» **Description of the task**:
Please set down the data word for word; images do not go in the copy.

[Data items]
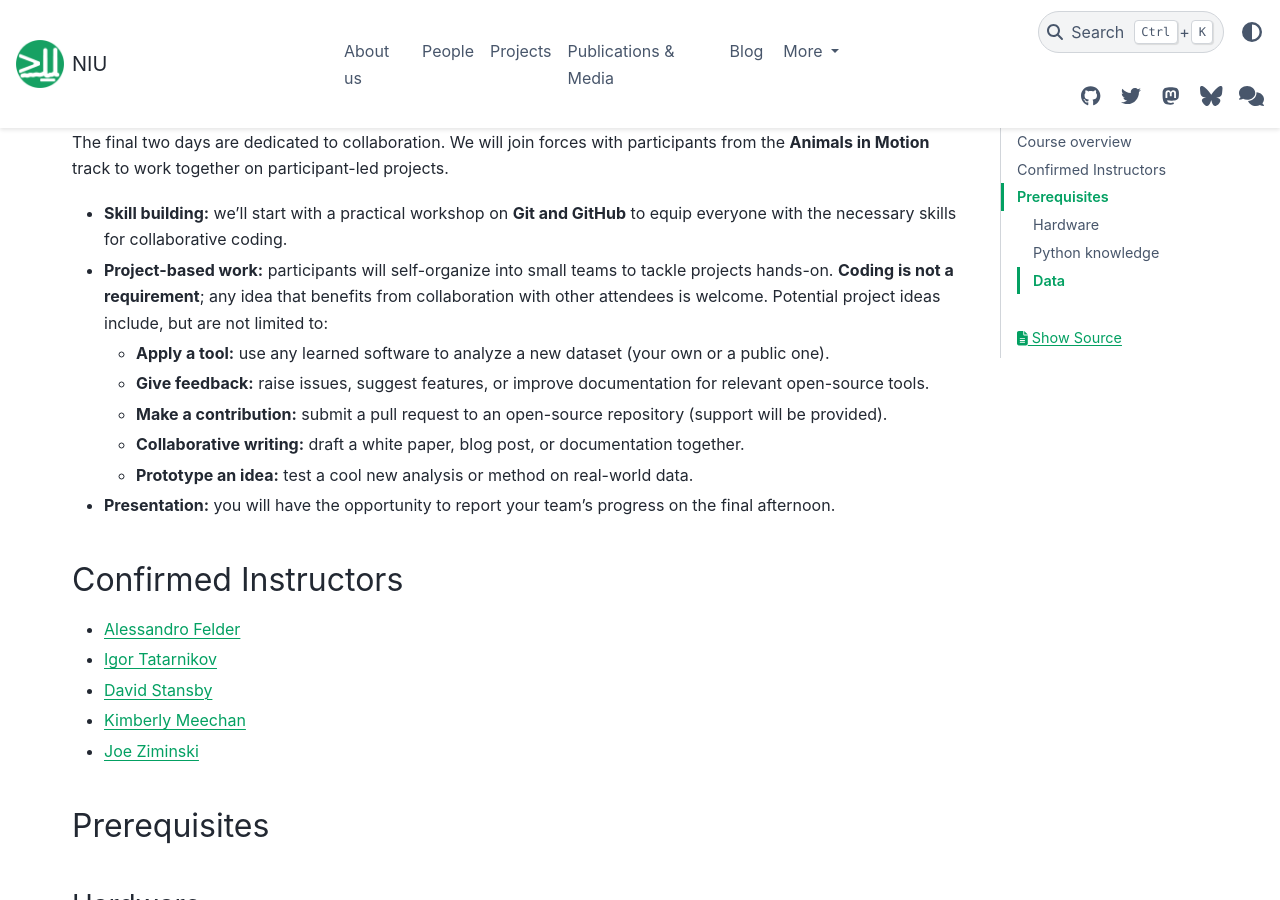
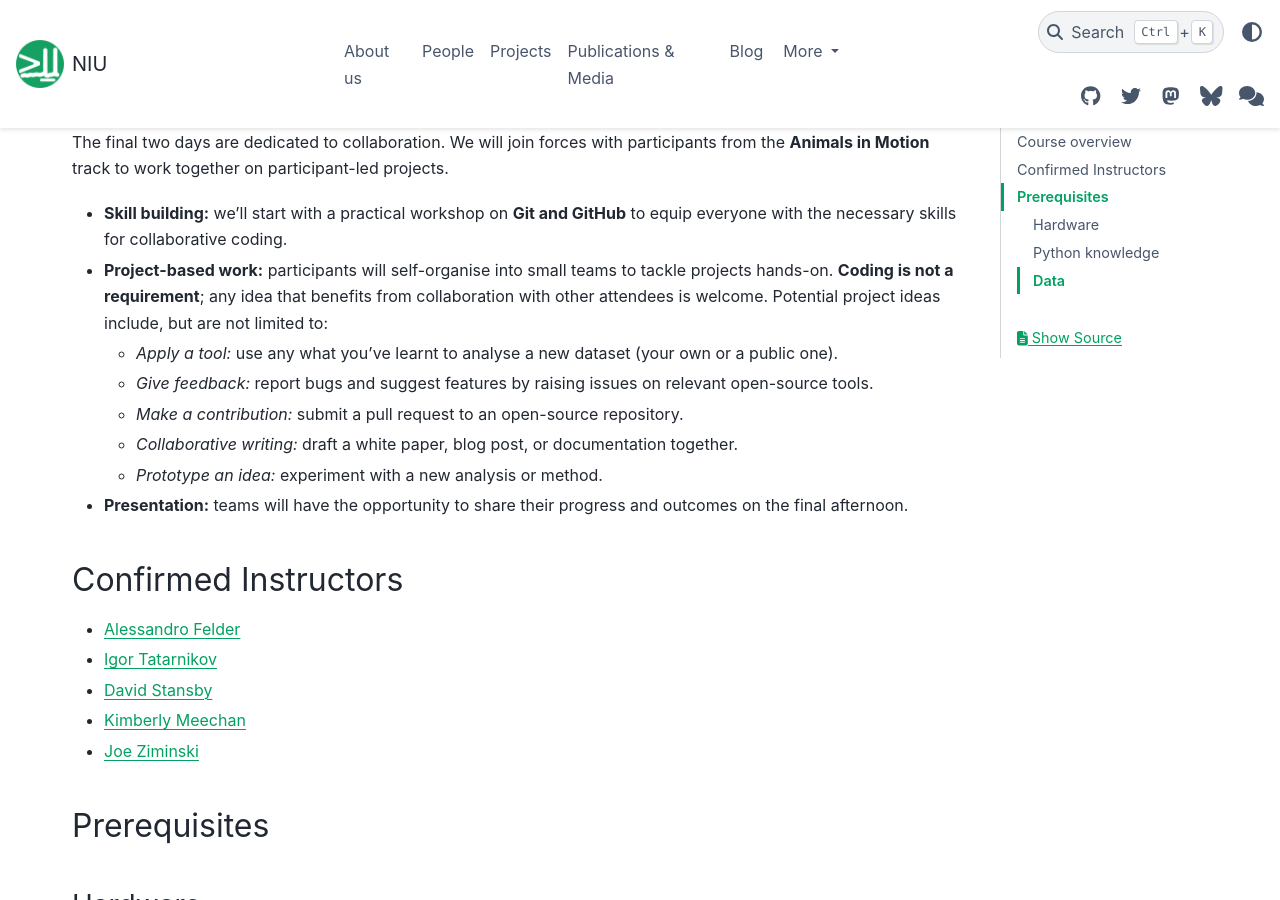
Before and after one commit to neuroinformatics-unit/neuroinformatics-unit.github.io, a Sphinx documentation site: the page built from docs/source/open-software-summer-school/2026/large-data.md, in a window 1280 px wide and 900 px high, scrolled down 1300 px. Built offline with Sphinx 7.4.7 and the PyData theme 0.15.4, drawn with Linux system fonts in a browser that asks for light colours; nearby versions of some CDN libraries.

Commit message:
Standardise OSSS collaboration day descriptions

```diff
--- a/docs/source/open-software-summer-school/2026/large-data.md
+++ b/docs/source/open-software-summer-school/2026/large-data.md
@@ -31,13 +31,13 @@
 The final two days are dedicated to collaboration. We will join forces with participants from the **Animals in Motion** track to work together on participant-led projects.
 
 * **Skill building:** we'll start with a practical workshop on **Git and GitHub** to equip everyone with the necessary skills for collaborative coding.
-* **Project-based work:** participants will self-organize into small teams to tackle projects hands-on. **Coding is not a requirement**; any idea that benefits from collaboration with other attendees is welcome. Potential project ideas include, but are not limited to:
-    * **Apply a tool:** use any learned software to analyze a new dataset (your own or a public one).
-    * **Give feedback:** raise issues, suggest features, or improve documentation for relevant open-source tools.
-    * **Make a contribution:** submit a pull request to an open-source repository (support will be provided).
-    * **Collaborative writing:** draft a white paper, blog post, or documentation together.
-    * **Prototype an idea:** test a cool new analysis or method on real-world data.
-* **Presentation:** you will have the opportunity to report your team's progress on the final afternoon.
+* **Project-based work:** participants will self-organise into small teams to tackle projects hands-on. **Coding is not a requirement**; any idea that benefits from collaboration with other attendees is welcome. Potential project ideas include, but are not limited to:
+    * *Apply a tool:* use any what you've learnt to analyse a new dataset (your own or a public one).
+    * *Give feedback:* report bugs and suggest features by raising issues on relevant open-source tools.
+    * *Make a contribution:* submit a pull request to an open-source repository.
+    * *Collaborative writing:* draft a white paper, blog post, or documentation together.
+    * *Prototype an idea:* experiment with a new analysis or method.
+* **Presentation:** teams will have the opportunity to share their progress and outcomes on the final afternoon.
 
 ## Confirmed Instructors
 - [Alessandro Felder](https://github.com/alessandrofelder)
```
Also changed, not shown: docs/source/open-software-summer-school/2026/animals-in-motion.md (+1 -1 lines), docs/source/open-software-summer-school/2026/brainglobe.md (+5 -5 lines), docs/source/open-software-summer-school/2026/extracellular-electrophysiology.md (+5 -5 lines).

» **Task result**:
Before and after one commit to neuroinformatics-unit/neuroinformatics-unit.github.io, a Sphinx documentation site: the page built from docs/source/open-software-summer-school/2026/large-data.md, in a window 1280 px wide and 900 px high, scrolled down 1300 px. Built offline with Sphinx 7.4.7 and the PyData theme 0.15.4, drawn with Linux system fonts in a browser that asks for light colours; nearby versions of some CDN libraries.

Commit message:
Standardise OSSS collaboration day descriptions

```diff
--- a/docs/source/open-software-summer-school/2026/large-data.md
+++ b/docs/source/open-software-summer-school/2026/large-data.md
@@ -31,13 +31,13 @@
 The final two days are dedicated to collaboration. We will join forces with participants from the **Animals in Motion** track to work together on participant-led projects.
 
 * **Skill building:** we'll start with a practical workshop on **Git and GitHub** to equip everyone with the necessary skills for collaborative coding.
-* **Project-based work:** participants will self-organize into small teams to tackle projects hands-on. **Coding is not a requirement**; any idea that benefits from collaboration with other attendees is welcome. Potential project ideas include, but are not limited to:
-    * **Apply a tool:** use any learned software to analyze a new dataset (your own or a public one).
-    * **Give feedback:** raise issues, suggest features, or improve documentation for relevant open-source tools.
-    * **Make a contribution:** submit a pull request to an open-source repository (support will be provided).
-    * **Collaborative writing:** draft a white paper, blog post, or documentation together.
-    * **Prototype an idea:** test a cool new analysis or method on real-world data.
-* **Presentation:** you will have the opportunity to report your team's progress on the final afternoon.
+* **Project-based work:** participants will self-organise into small teams to tackle projects hands-on. **Coding is not a requirement**; any idea that benefits from collaboration with other attendees is welcome. Potential project ideas include, but are not limited to:
+    * *Apply a tool:* use any what you've learnt to analyse a new dataset (your own or a public one).
+    * *Give feedback:* report bugs and suggest features by raising issues on relevant open-source tools.
+    * *Make a contribution:* submit a pull request to an open-source repository.
+    * *Collaborative writing:* draft a white paper, blog post, or documentation together.
+    * *Prototype an idea:* experiment with a new analysis or method.
+* **Presentation:** teams will have the opportunity to share their progress and outcomes on the final afternoon.
 
 ## Confirmed Instructors
 - [Alessandro Felder](https://github.com/alessandrofelder)
```
Also changed, not shown: docs/source/open-software-summer-school/2026/animals-in-motion.md (+1 -1 lines), docs/source/open-software-summer-school/2026/brainglobe.md (+5 -5 lines), docs/source/open-software-summer-school/2026/extracellular-electrophysiology.md (+5 -5 lines).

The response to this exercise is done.